Within the listing below, filter for "Creates" and copy every matching line.

·····

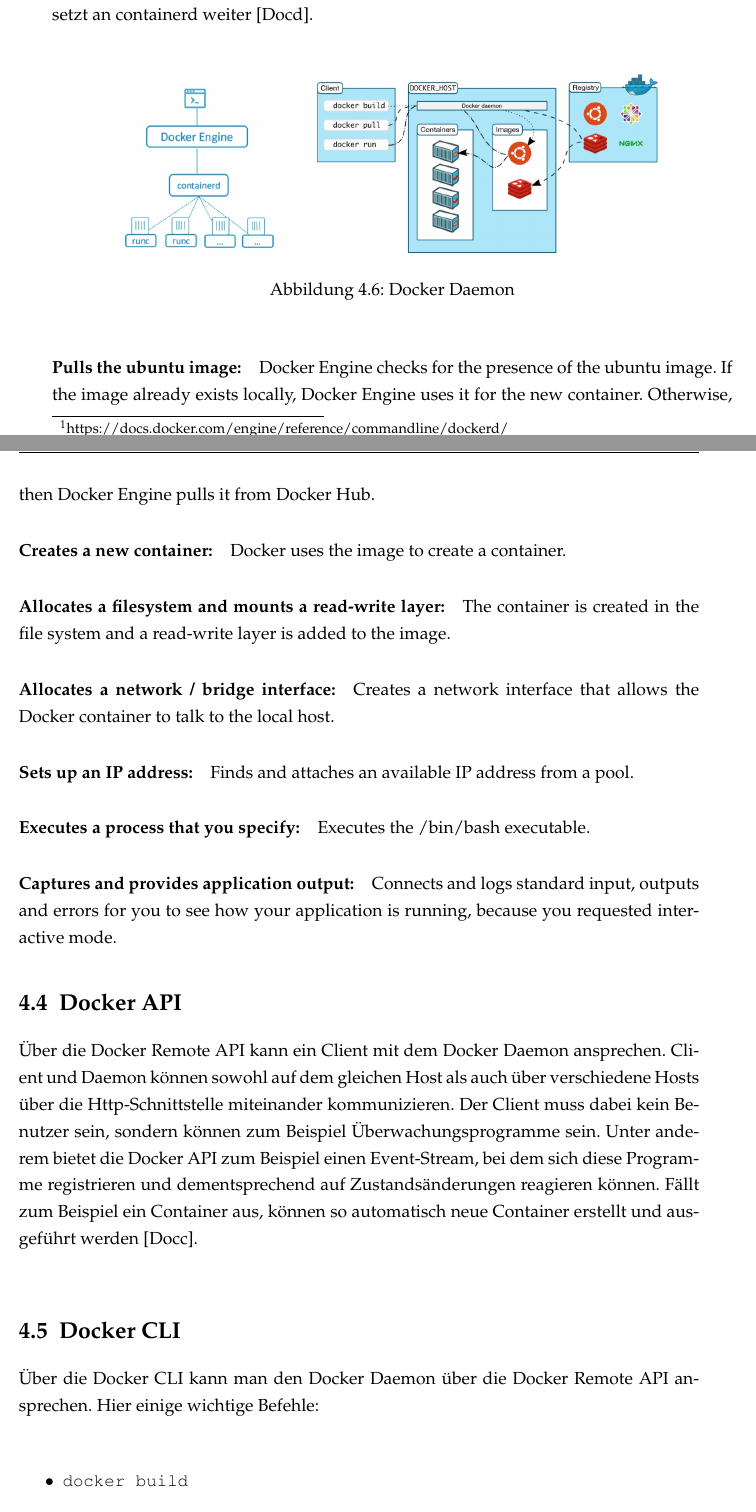
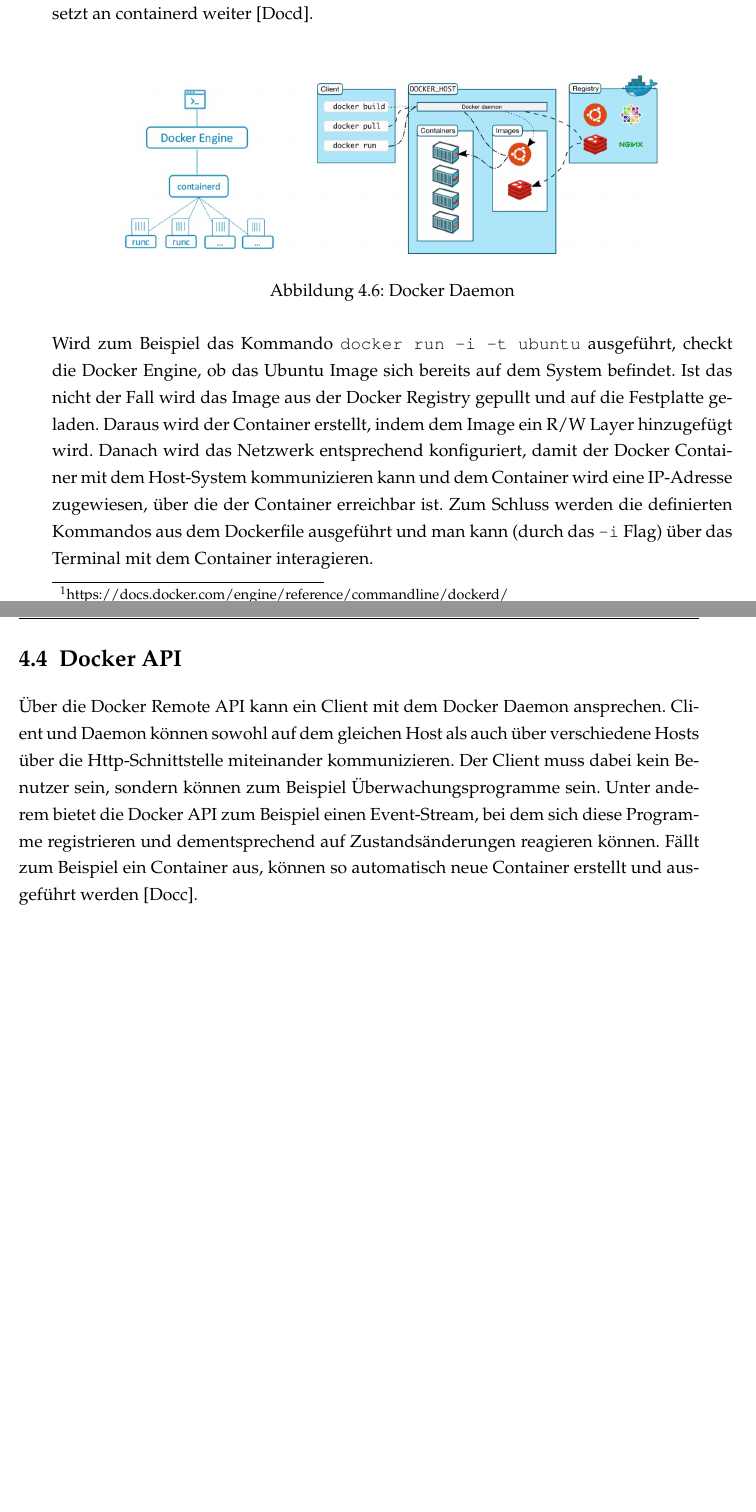
Before and after one commit to kddc/seminar-dbaas-docker, a LaTeX book (paper.tex, which reads _docker.tex): two parts of pages 17 and 18 of 26 before the commit and two parts of pages 17 and 18 of 25 after it, joined at a grey line, cut so that both start at the same text, the shorter picture padded with empty space. The pictures show the PDF file paper.pdf that the author committed with the source.

Commit message:
remove unused stuff, rename Dockerfiles

```diff
--- a/_docker.tex
+++ b/_docker.tex
@@ -91,19 +91,7 @@
   \caption{Docker Daemon}
 \end{figure}
 
-\paragraph{Pulls the ubuntu image:} Docker Engine checks for the presence of the ubuntu image. If the image already exists locally, Docker Engine uses it for the new container. Otherwise, then Docker Engine pulls it from Docker Hub.
-
-\paragraph{Creates a new container:} Docker uses the image to create a container.
-
-\paragraph{Allocates a filesystem and mounts a read-write layer:} The container is created in the file system and a read-write layer is added to the image.
-
-\paragraph{Allocates a network / bridge interface:} Creates a network interface that allows the Docker container to talk to the local host.
-
-\paragraph{Sets up an IP address:} Finds and attaches an available IP address from a pool.
-
-\paragraph{Executes a process that you specify:} Executes the /bin/bash executable.
-
-\paragraph{Captures and provides application output:} Connects and logs standard input, outputs and errors for you to see how your application is running, because you requested interactive mode.
+\noindent Wird zum Beispiel das Kommando \code{docker run -i -t ubuntu} ausgeführt, checkt die Docker Engine, ob das Ubuntu Image sich bereits auf dem System befindet. Ist das nicht der Fall wird das Image aus der Docker Registry gepullt und auf die Festplatte geladen. Daraus wird der Container erstellt, indem dem Image ein R/W Layer hinzugefügt wird. Danach wird das Netzwerk entsprechend konfiguriert, damit der Docker Container mit dem Host-System kommunizieren kann und dem Container wird eine IP-Adresse zugewiesen, über die der Container erreichbar ist. Zum Schluss werden die definierten Kommandos aus dem Dockerfile ausgeführt und man kann (durch das \code{-i} Flag) über das Terminal mit dem Container interagieren.
 
 % -------------------------
 % ------ Docker API -------
@@ -122,10 +110,3 @@
 % ------ Docker CLI -------
 % -------------------------
 
-\section{Docker CLI}
-
-Über die Docker CLI kann man den Docker Daemon über die Docker Remote API ansprechen. Hier einige wichtige Befehle:\\
-
-\begin{itemize}
-  \item \code{docker build}
-  \item docker run
```
Also changed, not shown: paper.pdf, _docker.tex (25 more changed lines), 2 other files.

·····

Exercise output —
-\paragraph{Creates a new container:} Docker uses the image to create a container.
-\paragraph{Allocates a network / bridge interface:} Creates a network interface that allows the Docker container to talk to the local host.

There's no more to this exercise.